When the UK’s lockdown began in late March, there was palpable concern for the community of SMEs that provide technology solutions to the public sector. Although the number of small and medium-sized businesses supplying to government has grown significantly in recent years, buoyed by newer routes to market such as the Digital Marketplace, it is still a relatively fledgling market.
These companies have endured tough trading conditions in the past couple of years due to the austerity agenda, the uncertainties of Brexit, and the resurgence of traditional systems integrators as digital transformation players. Then, just as the horizon was beginning to look brighter at the start of 2020, the coronavirus crisis caused the brakes to be applied again on discretionary tech spending, delivering a potentially fatal blow to some of these lean suppliers.
However, in researching a new report on the effect of COVID-19 on the govtech supply chain, I have found there is still much optimism for the future amongst SMEs. In particular, some of those technology providers that have already gained a toe-hold in the sector, have actually seen a mini-boom in business.
Public procurement professionals tend to be fairly risk-averse, so where an incumbent supplier is delivering to spec, they are now being rewarded.
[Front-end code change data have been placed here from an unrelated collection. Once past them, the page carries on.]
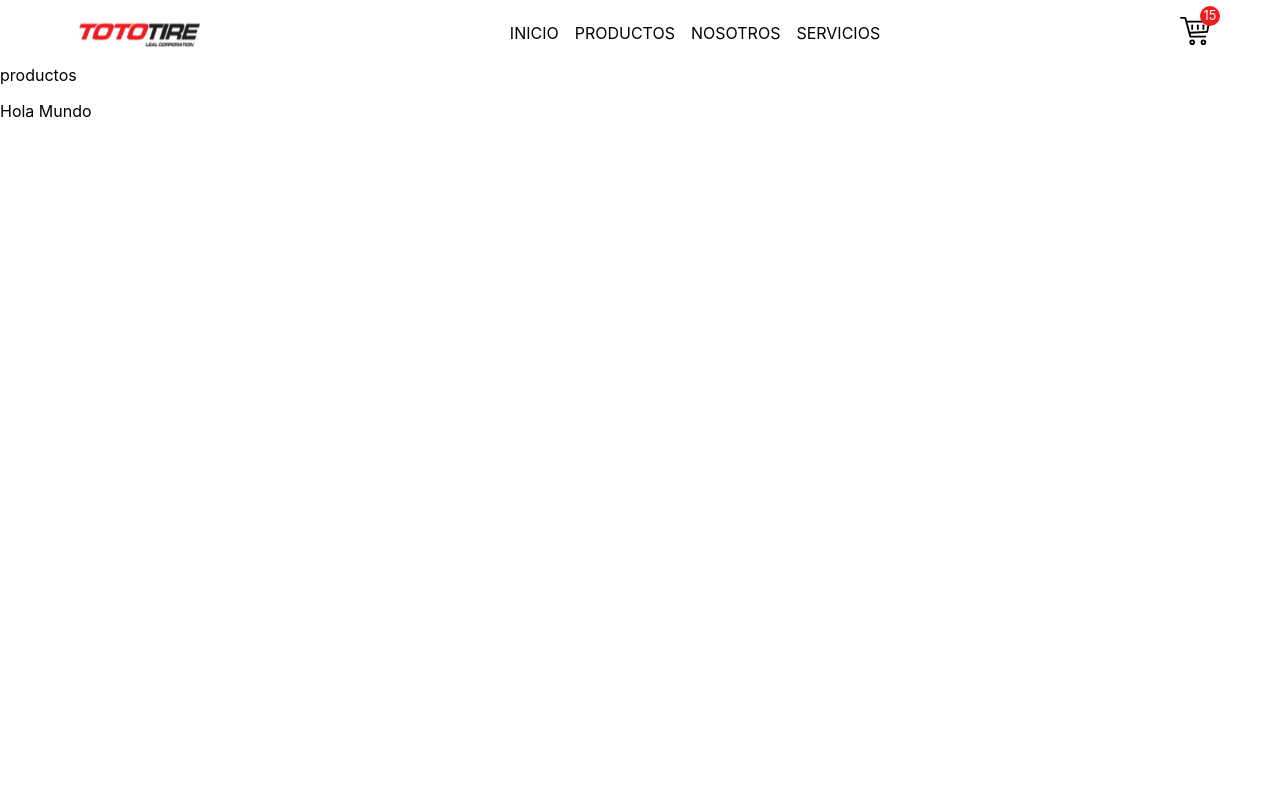
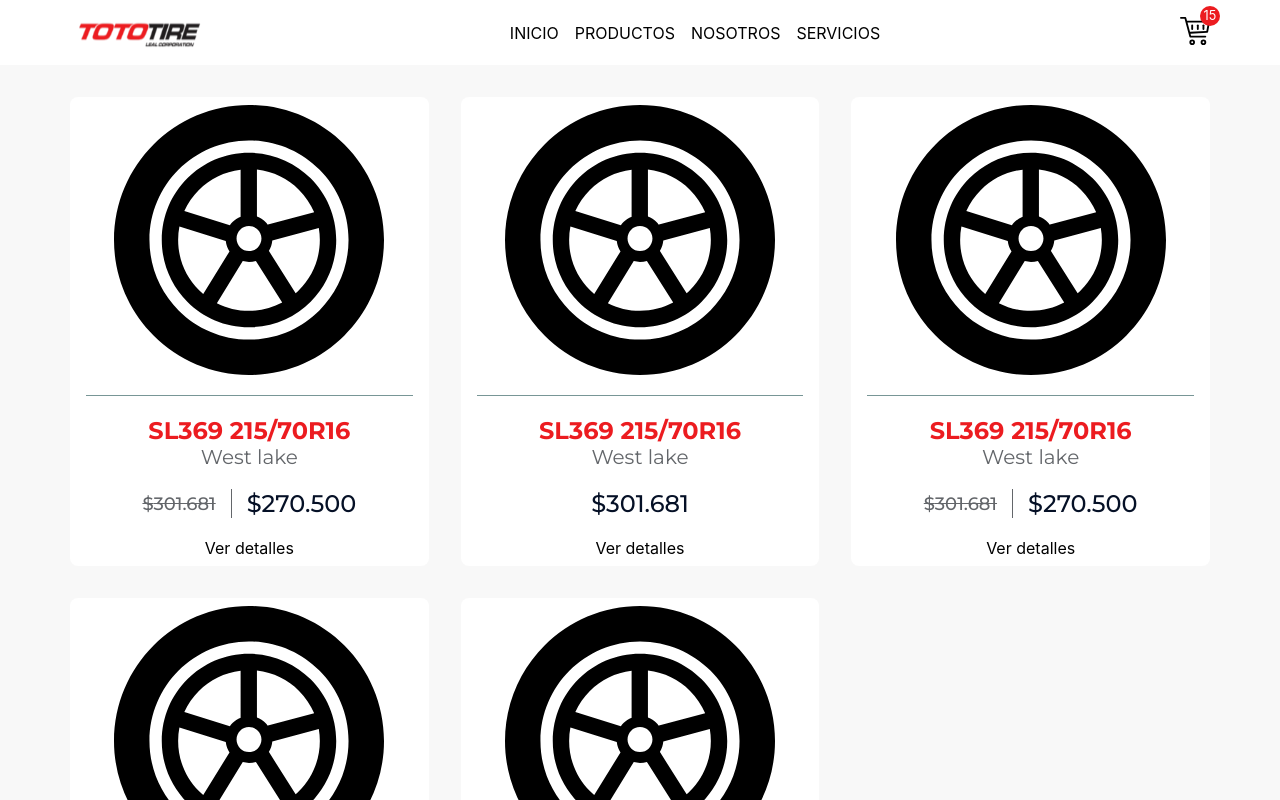
Before and after one commit to SebasRDev/tototire, a Next.js app: page /productos in a window 1280 px wide. Shown: the top 800 px of the page. Built offline with nearby package versions, Linux system fonts and the light colour scheme.

Commit message:
produts items

```diff
--- a/components/index.js
+++ b/components/index.js
@@ -6,3 +6,4 @@
 export * from './shared/FeaturedContent';
 export * from './services/ServiceSlide';
 export * from './aboutUs/AboutUsItem';
+export * from './shared/ProductCard';
--- /dev/null
+++ b/components/shared/ProductCard.jsx
@@ -0,0 +1,30 @@
+import Image from 'next/image'
+import Link from 'next/link'
+
+import styles from '../../styles/components/ProductCard.module.css'
+
+export const ProductCard = ({img,mark,reference,price, priceOffer}) => {
+  return (
+    <div className={styles.product__card}>
+      <Image
+        alt={reference}
+        src={img}
+        width={270}
+        height={270}
+      />
+      <h3 className={styles.tire__ref}>{reference}</h3>
+      <p className={styles.tire__mark}>{mark}</p>
+      <div className={styles.prices}>
+        <p className={`${styles.current__price} ${priceOffer && styles.offer__price__old}`}>${price}</p>
+        {priceOffer &&
+          <p className={`${styles.offer__price} ${styles.current__price}`}>${priceOffer}</p>
+        }
+      </div>
+      <Link passHref href="/nosotros">
+        <a className={styles.details}>
+          Ver detalles
+        </a>
+      </Link>
+    </div>
+  )
+}
--- a/pages/productos/index.jsx
+++ b/pages/productos/index.jsx
@@ -1,6 +1,33 @@
+import { ProductCard } from "../../components"
+
+import styles from '../../styles/pages/Products.module.css'
+
+const dataProduct = {
+  img: "/icons/default-wheel.svg",
+  reference:'SL369 215/70R16',
+  mark: 'West lake',
+  price: '301.681',
+  priceOffer: '270.500'
+}
+
+const dataProduct2 = {
+  img: "/icons/default-wheel.svg",
+  reference:'SL369 215/70R16',
+  mark: 'West lake',
+  price: '301.681'
+}
+
 const productos = () => {
   return (
-    <div>productos</div>
+    <div className={`container ${styles.products__page}`}>
+      <div className={styles.products__wrapper}>
+        <ProductCard {...dataProduct}/>
+        <ProductCard {...dataProduct2}/>
+        <ProductCard {...dataProduct}/>
+        <ProductCard {...dataProduct}/>
+        <ProductCard {...dataProduct}/>
+      </div>
+    </div>
   )
 }
 
--- /dev/null
+++ b/styles/components/ProductCard.module.css
@@ -0,0 +1,55 @@
+.product__card{
+  border-radius: 8px;
+  background-color: var(--white);
+  padding: 8px 16px;
+  display: flex;
+  flex-direction: column;
+  justify-content: center;
+  align-items: center;
+}
+
+.tire__ref{
+  font-family: var(--montserrat);
+  font-weight: var(--bold);
+  color: var(--primary);
+  text-transform: uppercase;
+  font-size: 24px;
+  margin: 20px 0 0;
+  padding: 20px 12px 0;
+  border-top: 1px solid var(--accent);
+  width: 100%;
+  text-align: center;
+}
+
+.tire__mark{
+  font-family: var(--montserrat);
+  color: var(--shuttle-gray);
+  margin: 0;
+  font-size: 20px;
+}
+
+.prices{
+  display: flex;
+  align-items: center;
+  margin: 20px;
+}
+
+.current__price{
+  color: var(--secondary);
+  font-family: var(--montserrat);
+  font-weight: var(--medium);
+  font-size: 24px;
+  margin: 0;
+}
+
+.current__price.offer__price__old{
+  color: var(--shuttle-gray);
+  padding-right: 15px;
+  font-size: 18px;
+  text-decoration: line-through;
+}
+
+.offer__price{
+  border-left: 1px solid var(--shuttle-gray);
+  padding-left: 15px;
+}
--- /dev/null
+++ b/styles/pages/Products.module.css
@@ -0,0 +1,26 @@
+.products__page{
+  position: relative;
+}
+
+.products__page::after{
+  content: '';
+  position: absolute;
+  width: 100vw;
+  height: 100%;
+  left: 50%;
+  top: 0;
+  transform: translateX(-50%);
+  background-color: #f8f8f8;
+  z-index: -1;
+}
+
+.products__wrapper {
+  display: grid;
+  grid-template-columns: repeat(auto-fill, minmax(calc(min(100%, 22rem)), 1fr));
+  gap: 32px;
+  padding: 32px 0;
+}
+
+.details{
+  color: var(--primary);
+}
```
Cabinet Office advice, issued through public procurement notices (PPNs), is allowing existing contracts to be extended, or new ones let via accelerated processes in these extraordinary times. The Treasury is also playing its part in recognising the value that SMEs bring to new public service initiatives, especially in the digital space. Several measures have therefore been introduced, in conjunction with the Department for Business, Energy and Industrial Strategy (BEIS) and the British Business Bank, to ensure that these enterprises do not run out of cash, through providing access to grants and loans for continued funding.
While many govtech-focused SMEs are lean, they can burn through cash quickly without solid revenue streams, so state help has been very much welcomed. Another factor that may favour the smaller company over the larger tech giants is that their contracts are often delivered through contracted staff, meaning overheads can be cut quickly if needed.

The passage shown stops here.